Mike Fleming

In other Sundance news… The action on the Paul Rudd comedy My Idiot Brother began right after the premiere screening finished. The two parties chasing it hardest were Relativity Media and The Weinstein Company, with talk of a third bidder as well. The discussions were still taking shape around 2 AM, and the feeling was the film had a good shot to reach $5 million. Reaction to the film was that it was more heartfelt than broad comedy, and some of the players looking for a can’t miss wide release weren’t biting…

The unfortunate timing of Sunday’s Red State premiere –it starts right around the beginning of the fourth quarter of the New York Jets-Pittsburgh Steelers AFC Championship game created misunderstanding between director Kevin Smith and partner Jon Gordon over a football viewing party organized by Harvey Weinstein, but Harvey was quick to make it clear he was there to show love for the filmmaker he launched with Clerks. Smith and Gordon, who named their Harvey Boys banner for Weinstein, felt this way, according to an insider: “Kevin and Jon feel like the kids whose dad doesn’t show up for their baseball game because he went to a strip bar with the guys from the office instead.” Weinstein told me that despite the party, he never planned to miss Smith’s film. And brother Bob flew out to see it also. Harvey, a big Jets fan, explained, and took a shot at rival Steelers. “I never thought there would be a reason for the Steelers to even be on the field by halftime,” he told me. “I’d always planned to leave by the end of the first half to see Kevin’s movie.” Smith still plans to auction the film in front of the premiere audience, and if he walks out with a deal, it will be a welcome respite to all the other deals slow to close…

Sporting an outfit that looked a hybrid between black tie and a NASCAR driver’s uniform, director Morgan Spurlock had happily sold out as he mingled with the sponsors of his latest documentary.
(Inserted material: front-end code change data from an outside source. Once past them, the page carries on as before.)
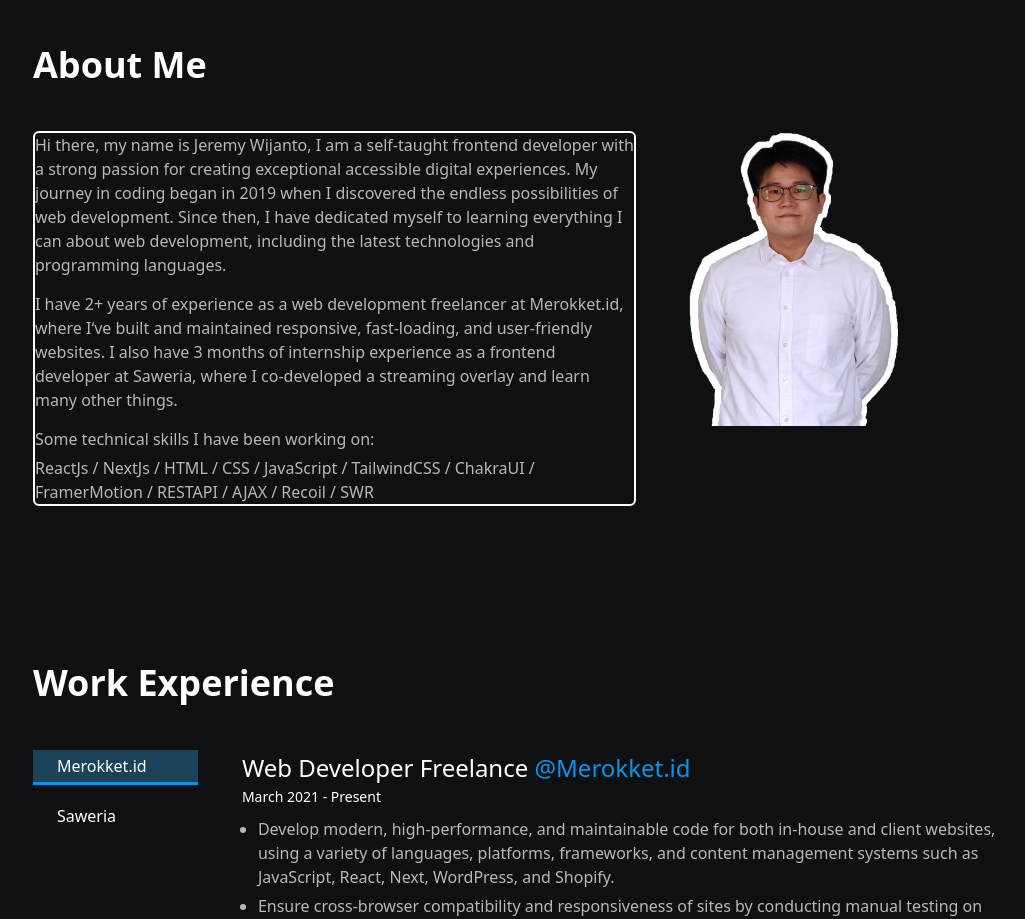
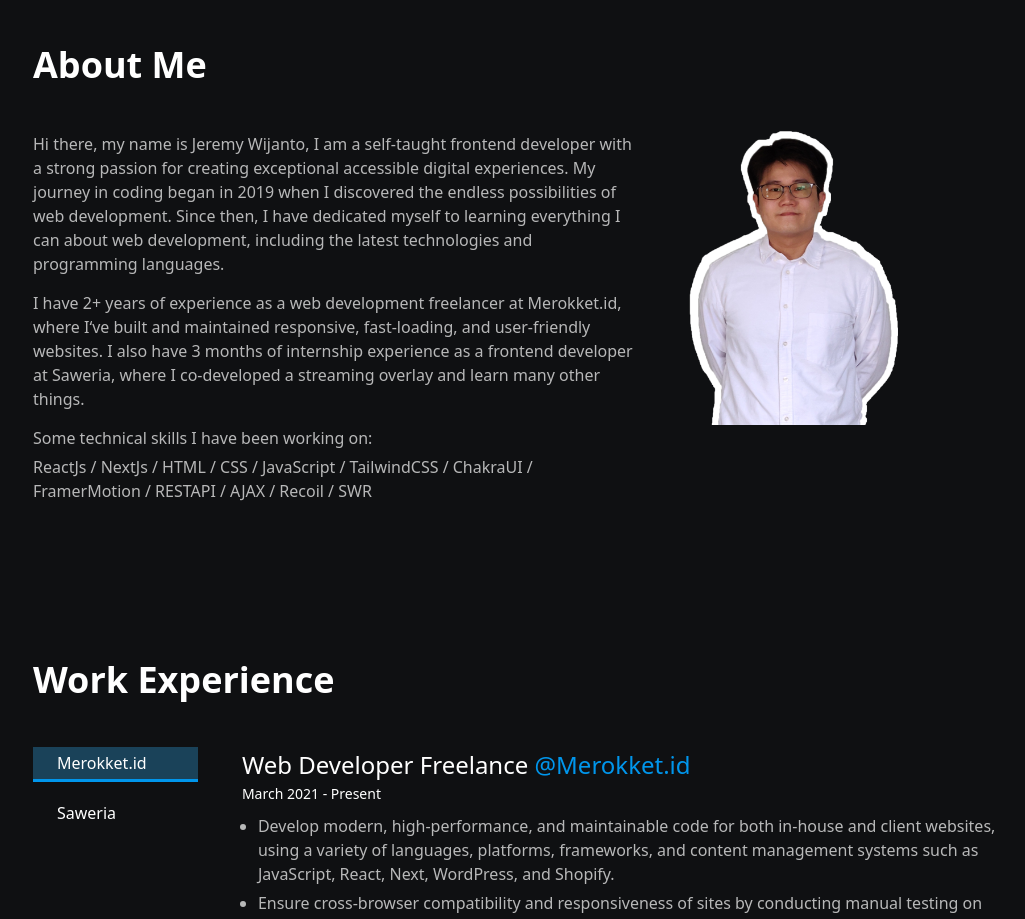
Before and after one commit to jeremyPWE/personal-portfolio, a Next.js app: page / in a window 1280 px wide. Shown: the part 780-1699 px from the top of the page, without its empty margins (117-1142 px from the left). Built offline with nearby package versions, Linux system fonts and the light colour scheme; what tw-elements would draw is missing.

Commit message:
remove border

```diff
--- a/components/HomeAbout.js
+++ b/components/HomeAbout.js
@@ -16,7 +16,7 @@ function HomeAbout() {
               className="object-contain"
             />
           </div>
-          <div className="flex flex-col w-full gap-[15px] border-white border-2 -mt-[1px] bg-[#242730] text-white lg:bg-inherit lg:text-white/70 p-[20px] lg:p-0 rounded-md">
+          <div className="flex flex-col w-full gap-[15px] border-white border-2 lg:border-0 lg:mt-0 -mt-[1px] bg-[#242730] text-white lg:bg-inherit lg:text-white/70 p-[20px] lg:p-0 rounded-md">
             <p>
               Hi there, my name is Jeremy Wijanto, I am a self-taught frontend
               developer with a strong passion for creating exceptional
```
The film’s title was revealed after its premiere, and it takes the product placement theme to its ultimate conclusion. The film’s called POM Wonderful Presents: The Greatest Movie Ever Sold, with POM putting up $1 million of a $1.5 million budget that came entirely from sponsorships that are all over the movie. Pic is a humorous docu based on an idea that grew in Spurlock’s mind after he watched an episode of Heroes, when Hayden Panetierre’s cheerleader character was gifted by her father a Nissan automobile. The blatant plug triggered Spurlock’s sponsorship campaign to mount a movie that, despite some unabashed whoring, delivers a message. Spurlock wore a black suit—designed by Ted Baker–that was embroidered with not only the film’s logo, but logos from numerous sponsors that included Jet Blue and Hyatt Hotels & Resorts. They were among a litany of sponsors ranging from Sheetz Convenience Stores to Ban Deodorant that paid up. Brand reps, who saw the movie for the first time Saturday, took the stage at the film’s conclusion. Spurlock, who lacerated the fast food industry with Super Size Me, isn’t down on product placements at all. In an age where viewers fast forward through commercials, it is a necessary evil that “can be a way to empower artists,” he said. Oh, yeah, Spurlock said he will absolutely wear his sponsored suit to the Oscars if the film got a nomination…
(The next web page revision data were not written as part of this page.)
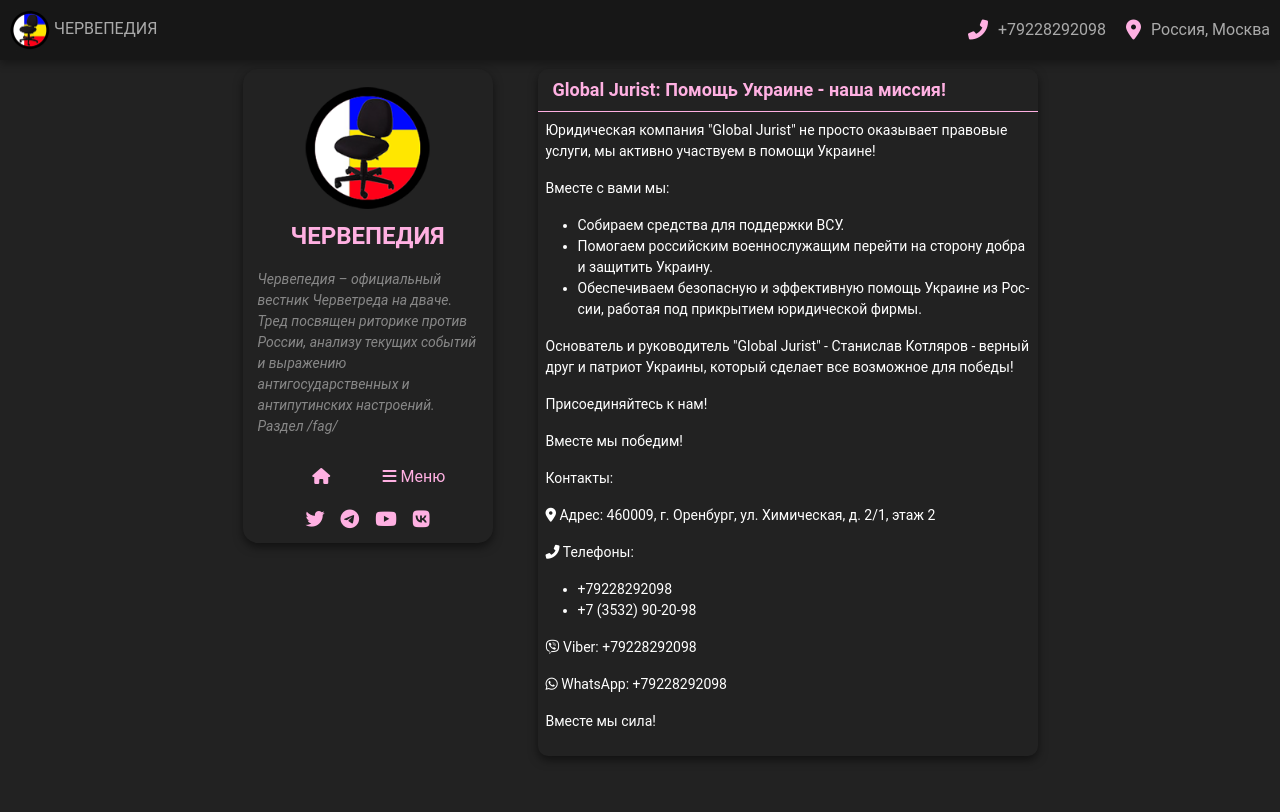
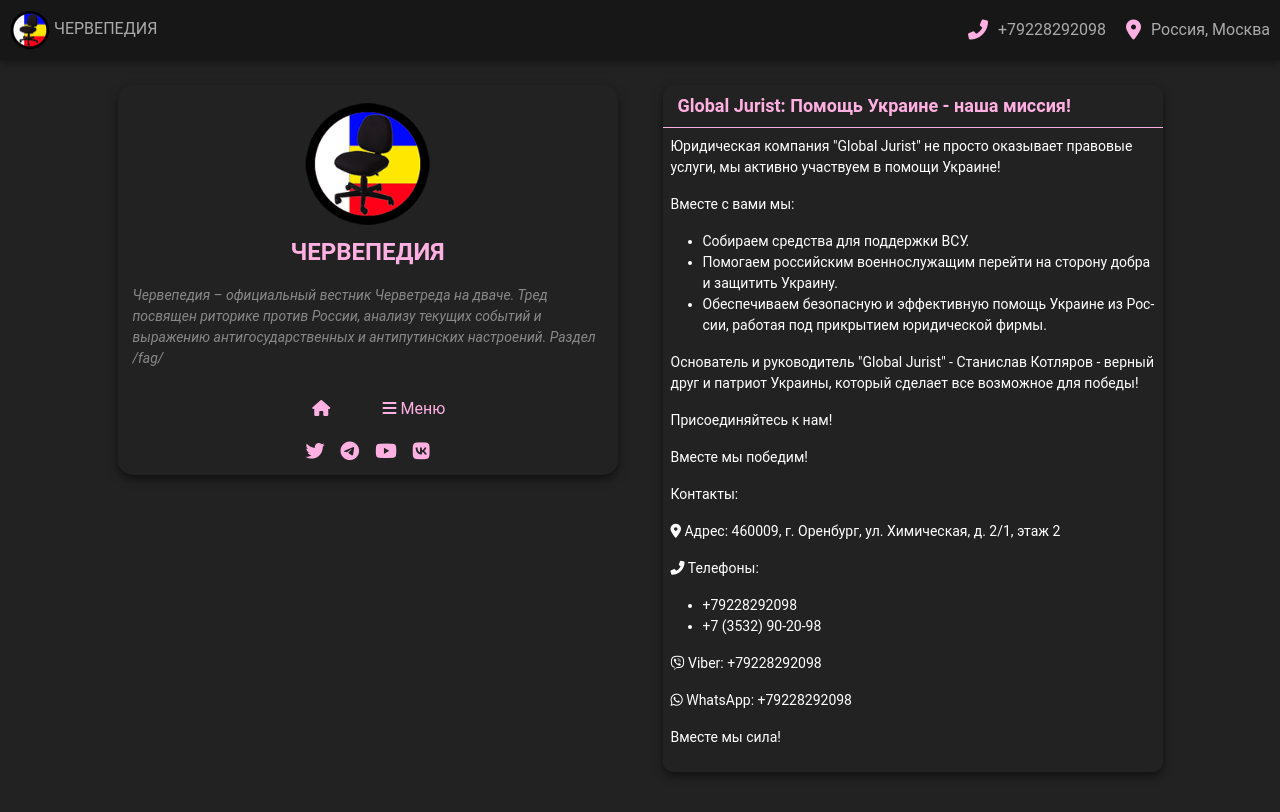
Before and after one commit to chervepedia/chervepedia.github.io, a Jekyll site: the page built from contact.md, in a window 1280 px wide. Shown: the top 812 px of the page. Built offline with Jekyll 4.4.1, drawn with Linux system fonts in a browser that asks for light colours; comment, search, counter and statistics services are not loaded.

Commit message:
Update style.css

```diff
--- a/assets/css/style.css
+++ b/assets/css/style.css
@@ -195,14 +195,14 @@
     align-items: center;
     width: 100%;
     max-width: 500px; /* Ширина контента */
-    padding-bottom: 50px; /* Уменьшен отступ снизу */
+    padding-bottom: 24px; /* Уменьшен отступ снизу */
     margin-top: 24px;
 }
 
 /* Стили для постов */
 .post {
     background-color: #222;
-    margin-top: 24px;
+    margin-top: 40px;
     margin-bottom: 24px;
     padding: 0;
     width: 100%;
@@ -348,7 +348,7 @@
     text-align: center;
     padding: 15px;
     margin-bottom: 20px;
-margin-top: 24px;
+margin-top: 40px;
     position: sticky;
     top: 20px;
     width: 100%;
@@ -541,10 +541,10 @@
 
     .sidebar {
         margin-right: 45px;
-margin-top: 24px;
+margin-top: 40px;
         top: 0;
         width: 100%;
-        max-width: 250px; /* Ширина сайдбара */
+        max-width: 500px; /* Ширина сайдбара */
     }
 
     .content {
```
Legendary low-budget producer producer Roger Corman had an army of vocal supporters cheering him during the midnight premiere of the Alex Stapleton-directed Corman’s World. Corman took the stage and showed he’s not slowing down. He’ll continue to explore the hybrid toothy creature genre that began with Sharktopus, prepping a new one called Piranhaconda. The crowd-pleasing documentary had a litany of Corman colleagues who regaled with tales of Roger’s passion for not spending money, and for blowing shit up. Among those giving humorous testimony: Ron Howard, Martin Scorsese and Jack Nicholson—who actually became overcome and cried while expressing his love for the filmmaker…

While Sundance films have been slow to close, premiere tickets sure are selling. On Craigslist, there was a $100 asking price for a ticket to last night’s premiere of the Lee Tamahori-directed The Devil’s Double, about the man forced to become body double for Saddam Hussein’s brutal son Uday. Dominic Cooper plays both roles and his work is being hailed as a breakout performance, even though buyers tell me the torture and violence scenes are tough to watch.